Tell you what, let's all of us try galloping our horses with our heads touching their heads. Report back on how that goes!
Joe manipulates public sentiment into a) demanding a match race between Cyclone and Sun Raider, the East & West Coast champions and then b) introducing a mystery horse into the mix as a ploy to get the Black invited to race. Why does anyone go along with this? The other owners, the racetrack owners, the betting public, and oh yeah, the adults in Alec's life:
"But, Henry, it's such a dangerous race for him to go into - and on that wild horse!" [said Alec's father]
"Not any more dangerous than what he's faced many times since that boat went down in the ocean. I've grown to know your boy pretty well within the last few months, and I can honestly say that he's different from any of us. He's found something we never will, because we'll never go through the experiences that he's had to."Like mental illness, Henry? God damn it.
There was never any plausible ending for this book but that the Black enters the match race and wins, coming from behind in a spectacular fashion, after getting into a fight with Sun Raider at the starting line. In a kind of neat touch, the story of the race is told entirely in the announcer's call. You just have to imagine what's going through Alec's head during all of it, which really boxes him in neatly and sustains that myth of the boy and his horse conquering all. It's like after a whole book of being on the inside now we're on the outside, and we'll never know what it's really like. I can't decide whether it's intentionally clever or I'm reading too much into it.
The movie version gets this perfectly, interspersing scenes of the race with flashbacks to Alec and the Black alone on the island.
The book finishes triumphantly, with Alec insisting that everyone is going to be seeing a lot more of the Black, everyone who ever doubted him proved wrong, and a bright glowing future ahead of them, somehow.

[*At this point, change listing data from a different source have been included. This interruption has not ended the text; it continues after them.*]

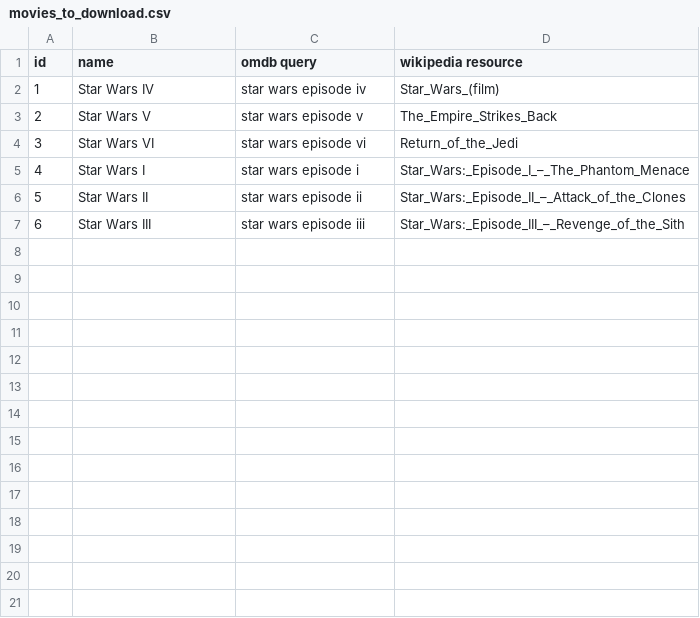
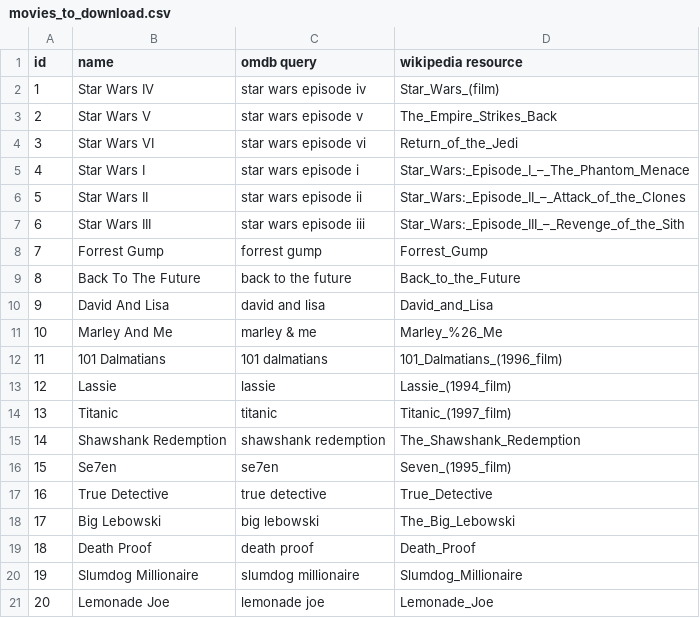
Before and after one commit to tomaszgarbus/movies, a CSV file: data/movies_to_download.csv, drawn as a sheet; the diff names each change by its address in the sheet, - before the commit and + after, or states it on an @@ line.

Commit message:
🐟More movies

```diff
--- a/data/movies_to_download.csv
+++ b/data/movies_to_download.csv
+row 8: 7 | Forrest Gump | forrest gump | Forrest_Gump
+row 9: 8 | Back To The Future | back to the future | Back_to_the_Future
+row 10: 9 | David And Lisa | david and lisa | David_and_Lisa
+row 11: 10 | Marley And Me | marley & me | Marley_%26_Me
+row 12: 11 | 101 Dalmatians | 101 dalmatians | 101_Dalmatians_(1996_film)
+row 13: 12 | Lassie | lassie | Lassie_(1994_film)
+row 14: 13 | Titanic | titanic | Titanic_(1997_film)
+row 15: 14 | Shawshank Redemption | shawshank redemption | The_Shawshank_Redemption
+row 16: 15 | Se7en | se7en | Seven_(1995_film)
+row 17: 16 | True Detective | true detective | True_Detective
+row 18: 17 | Big Lebowski | big lebowski | The_Big_Lebowski
+row 19: 18 | Death Proof | death proof | Death_Proof
+row 20: 19 | Slumdog Millionaire | slumdog millionaire | Slumdog_Millionaire
+row 21: 20 | Lemonade Joe | lemonade joe | Lemonade_Joe
```
Also changed, not shown: 28 other files.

So, with all that snark? I still love this book. Maybe it's because I've read it so many times I have practically memorized whole chunks of the text. Maybe because there is something enduring behind all the absurdity - the ultimate horse crazy kid's dream. Some of the most emotional bits hold up, even as they are ridiculous on the surface - like Alec refusing to leave the Black behind on the deserted island. I still got a pang when I read it. They fight for each other, in a way. They epitomize that bond that we all wish we had with our horses - an unspoken, unbreakable partnership.
Did you re-read it along with me? When's the last time you read it? What are your thoughts?
Wednesday, July 19, 2017
Before I start to tell Tristan's part of the story, please know at the outset that he was the third horse in the barn to come down with this mystery disease, and - KNOCK ALL THE WOOD - is so far the last. We don't yet know what it is/was, or even its vector, since the horses had zero contact with each other and obsessive quarantine measures were begun with the first horse and maintained right on through.
So: we start the story last Sunday, when I came out to do a short road hack with Tristan before I headed out to a work even in the southern part of the state. By that point, he had been getting twice daily temperature checks for three days, along with every horse in the barn. That morning, his temp was fine. That afternoon, about 3pm, I held him in the aisle before heading out so the barn worker could do his temp and I watched her face fall as the thermometer kept rising.
Sunday, July 16, 2017
I haven't really been sleeping, and next week it's projected to get into the 80s, maybe even low 90s. Stop laughing; that's about as hot ad we get here!
So at some point while I was making a supply run for Tristan, I broke down.
Both house animals are very pleased right now.
Side note: I had no idea how complicated and anxiety-inducing installing an air conditioner is. All those dire warnings about breaking your window and what happens if it doesn't drain properly!